PORTLAND – The estate of the man fatally shot in downtown Portland after a pro-Trump car rally last year is suing the city of Portland, the mayor and the county district attorney, claiming their alleged negligence contributed to his violent death.
The suit, filed Friday in federal court in Portland, contends a “hands-off approach” to political demonstrations and counter-protests in Portland fostered a “culture of vigilante policing” between opposing factions that filled the void and led to the killing of Aaron “Jay” Danielson on Aug. 29, 2020,
It seeks $13 million in damages – $1.5 million in economic damages, $1.5 million in noneconomic damages and up to $10 million in punitive damages.
“We are seeking justice for the preventable death of a young man, gunned down in a city with a dangerous and deadly hands-off approach to public safety. Time and time again, City leadership and law enforcement have failed to find an effective response to clashing groups of protesters,” Christopher L. Cauble, the estate’s attorney, said in a statement. City Attorney Robert Taylor declined comment .
The Danielson estate also accused Multnomah County District Attorney Mike Schmidt of playing a role by broadcasting last summer that he had adopted a new policy and generally wouldn’t pursue what he considered public order crimes such as criminal mischief, interfering with an officer or a stand-alone riot charge, and instead would focus on deliberate property damage and threats of force or actual force against others.

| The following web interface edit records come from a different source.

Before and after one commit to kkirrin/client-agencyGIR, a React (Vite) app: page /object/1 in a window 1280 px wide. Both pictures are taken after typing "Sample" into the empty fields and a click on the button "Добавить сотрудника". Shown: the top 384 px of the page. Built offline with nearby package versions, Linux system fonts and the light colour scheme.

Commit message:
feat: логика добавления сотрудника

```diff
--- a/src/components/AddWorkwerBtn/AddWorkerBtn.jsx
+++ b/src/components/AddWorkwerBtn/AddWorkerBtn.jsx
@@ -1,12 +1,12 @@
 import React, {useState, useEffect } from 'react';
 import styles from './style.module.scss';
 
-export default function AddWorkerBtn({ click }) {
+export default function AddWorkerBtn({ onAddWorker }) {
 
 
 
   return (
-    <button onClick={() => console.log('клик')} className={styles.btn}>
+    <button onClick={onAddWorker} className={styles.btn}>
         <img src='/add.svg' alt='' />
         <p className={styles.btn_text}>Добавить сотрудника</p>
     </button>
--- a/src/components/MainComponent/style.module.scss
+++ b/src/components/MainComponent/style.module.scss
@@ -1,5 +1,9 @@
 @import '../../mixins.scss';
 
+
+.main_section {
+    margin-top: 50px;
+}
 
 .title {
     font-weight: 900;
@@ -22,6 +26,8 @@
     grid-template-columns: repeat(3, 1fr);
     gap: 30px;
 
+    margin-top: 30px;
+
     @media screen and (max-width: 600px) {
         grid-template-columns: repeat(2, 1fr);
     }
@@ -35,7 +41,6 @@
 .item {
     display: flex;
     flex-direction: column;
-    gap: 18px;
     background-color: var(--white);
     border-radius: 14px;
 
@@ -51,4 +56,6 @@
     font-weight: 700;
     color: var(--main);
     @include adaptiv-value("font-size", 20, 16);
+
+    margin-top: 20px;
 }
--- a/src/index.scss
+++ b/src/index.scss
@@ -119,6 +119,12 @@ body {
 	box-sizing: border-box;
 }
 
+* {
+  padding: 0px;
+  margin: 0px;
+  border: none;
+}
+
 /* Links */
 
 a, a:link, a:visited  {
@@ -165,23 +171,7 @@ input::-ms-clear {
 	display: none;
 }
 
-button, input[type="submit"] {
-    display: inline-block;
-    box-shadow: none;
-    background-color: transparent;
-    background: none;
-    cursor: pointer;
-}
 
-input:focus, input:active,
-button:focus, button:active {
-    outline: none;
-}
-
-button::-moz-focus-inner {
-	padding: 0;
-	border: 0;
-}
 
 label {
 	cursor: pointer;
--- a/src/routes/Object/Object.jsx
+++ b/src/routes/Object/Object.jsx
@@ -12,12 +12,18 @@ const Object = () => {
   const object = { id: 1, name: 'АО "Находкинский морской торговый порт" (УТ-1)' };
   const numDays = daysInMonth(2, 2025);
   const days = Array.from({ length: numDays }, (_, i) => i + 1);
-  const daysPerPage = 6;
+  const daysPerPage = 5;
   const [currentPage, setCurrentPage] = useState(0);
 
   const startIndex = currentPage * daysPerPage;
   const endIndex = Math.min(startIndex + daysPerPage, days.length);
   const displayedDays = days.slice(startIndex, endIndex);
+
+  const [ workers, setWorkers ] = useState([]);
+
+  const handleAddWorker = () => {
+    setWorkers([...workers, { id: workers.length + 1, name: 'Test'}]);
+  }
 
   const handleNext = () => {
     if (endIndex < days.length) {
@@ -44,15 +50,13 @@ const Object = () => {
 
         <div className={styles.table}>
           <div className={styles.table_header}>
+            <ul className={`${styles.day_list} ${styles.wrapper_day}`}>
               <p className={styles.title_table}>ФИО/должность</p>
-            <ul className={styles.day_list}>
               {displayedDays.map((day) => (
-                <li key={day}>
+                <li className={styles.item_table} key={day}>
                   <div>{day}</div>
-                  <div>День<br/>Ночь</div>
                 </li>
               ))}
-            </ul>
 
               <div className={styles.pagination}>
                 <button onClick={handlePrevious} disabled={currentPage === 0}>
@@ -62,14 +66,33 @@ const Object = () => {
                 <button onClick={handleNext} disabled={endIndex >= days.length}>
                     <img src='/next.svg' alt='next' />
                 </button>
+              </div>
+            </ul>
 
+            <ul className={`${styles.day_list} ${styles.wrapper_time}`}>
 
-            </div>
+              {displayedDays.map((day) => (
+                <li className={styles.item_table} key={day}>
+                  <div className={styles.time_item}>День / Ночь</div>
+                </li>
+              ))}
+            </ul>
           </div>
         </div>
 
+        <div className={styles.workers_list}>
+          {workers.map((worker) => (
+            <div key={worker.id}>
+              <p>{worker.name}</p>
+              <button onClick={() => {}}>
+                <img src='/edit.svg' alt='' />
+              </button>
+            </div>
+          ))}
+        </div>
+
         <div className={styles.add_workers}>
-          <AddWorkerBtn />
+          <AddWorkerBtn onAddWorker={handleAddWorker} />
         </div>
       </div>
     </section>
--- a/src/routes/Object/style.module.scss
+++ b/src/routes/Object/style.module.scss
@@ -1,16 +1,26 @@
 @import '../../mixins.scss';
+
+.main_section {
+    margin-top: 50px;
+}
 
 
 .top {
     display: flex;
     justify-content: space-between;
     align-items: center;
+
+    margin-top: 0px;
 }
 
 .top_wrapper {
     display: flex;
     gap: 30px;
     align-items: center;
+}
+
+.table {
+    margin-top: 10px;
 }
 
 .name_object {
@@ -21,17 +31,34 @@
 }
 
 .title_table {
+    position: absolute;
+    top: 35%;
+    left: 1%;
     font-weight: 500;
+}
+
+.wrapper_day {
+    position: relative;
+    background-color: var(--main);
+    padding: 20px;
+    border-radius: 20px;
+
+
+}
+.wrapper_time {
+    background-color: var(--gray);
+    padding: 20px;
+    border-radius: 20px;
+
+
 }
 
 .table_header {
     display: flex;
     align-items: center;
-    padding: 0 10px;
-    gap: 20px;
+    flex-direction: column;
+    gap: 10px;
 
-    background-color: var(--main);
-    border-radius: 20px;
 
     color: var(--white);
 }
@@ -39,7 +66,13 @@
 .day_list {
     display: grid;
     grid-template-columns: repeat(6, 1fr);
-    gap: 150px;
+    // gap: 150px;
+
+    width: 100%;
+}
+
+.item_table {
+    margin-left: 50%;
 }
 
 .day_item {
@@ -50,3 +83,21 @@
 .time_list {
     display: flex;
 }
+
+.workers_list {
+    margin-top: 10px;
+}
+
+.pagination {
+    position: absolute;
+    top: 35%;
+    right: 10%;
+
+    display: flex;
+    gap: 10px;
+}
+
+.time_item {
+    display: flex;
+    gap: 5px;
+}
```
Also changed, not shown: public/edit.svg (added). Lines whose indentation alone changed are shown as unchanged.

Schmidt’s office didn’t immediately return a message seeking comment.
Michael Reinoehl, a self-described anti-fascist who said he provided security for racial justice protests in Portland, appeared to have targeted Danielson, according to surveillance camera video of the shooting released by police. Reinoehl, 48, emerged from an alcove of a downtown parking garage before firing two gunshots as Danielson was walking in downtown after the rally, according to a police affidavit.
The suit says Danielson deployed bear spray at Reinoehl in defense simultaneous to the gunshots.
Danielson, 39, was pronounced dead at 8:55 p.m. on Southwest Third Avenue about 10 minutes after the shooting was reported. He died from a single bullet to the upper-right chest, an autopsy found.
Danielson had been with his friend Chandler Pappas and both were wearing Patriot Prayer hats, signifying their support of the right-wing group based in Vancouver, Washington.
Reinoehl was shot and killed days later outside a Washington apartment complex when officers from a multiagency federal task force moved in to try to arrest him on a Multnomah County warrant charging him with second-degree murder and unlawful use of a firearm in Danielson’s fatal shooting.
The suit alleges that officers from the Rapid Response Team, the Police Bureau’s specialized crowd control unit, were less than a two-block radius from the shooting but were following orders not to get involved that day between dueling demonstrators.
“Given the enormity of the press coverage over the past several years regarding clashes between left- and right-leaning protest groups in the downtown core of Portland, Defendants knew or should have known that violent clashes would occur,” Cauble wrote in the suit.
Police had warned residents via Twitter that a political rally was headed to downtown Portland and urged people to avoid the area if possible. A caravan of trucks and cars with pro-Trump flags wound through downtown, with some fistfights breaking out and chemical spray flying between people passing in the vehicles and others protesting on the street.
At the time of the shooting, the car rally had largely left downtown and crowds mostly had cleared.
Portland police said in a statement that day that officers “tried to respond to disturbances as quickly as possible to restore order, prevent violence and keep traffic moving.” But police said it was difficult to do so in part because skirmishes were also happening on the east side of the river. Officers arrested 10 people throughout the night connected to the confrontations, most accused of disorderly conduct.
The suit noted brawls a week earlier in downtown between opposing demonstrators with bats, smoke bombs, shields and bear spray outside the Justice Center with no police intervention.
The city and the mayor “fostered an environment in which demonstrators on both sides could reasonably anticipate a skeletal and passive police presence on the weekend of August 29, 2020,” the suit said.
The city and police failed “to divert the caravan of right-leaning demonstrators” away from downtown and then failed to separate the feuding demonstrators that resulted, the suit said.
The suit follows a reversal this week from Mayor Ted Wheeler, who at first praised police and then said their hands-off approach last month during a violent political skirmish in Northeast Portland “was not the right strategy.”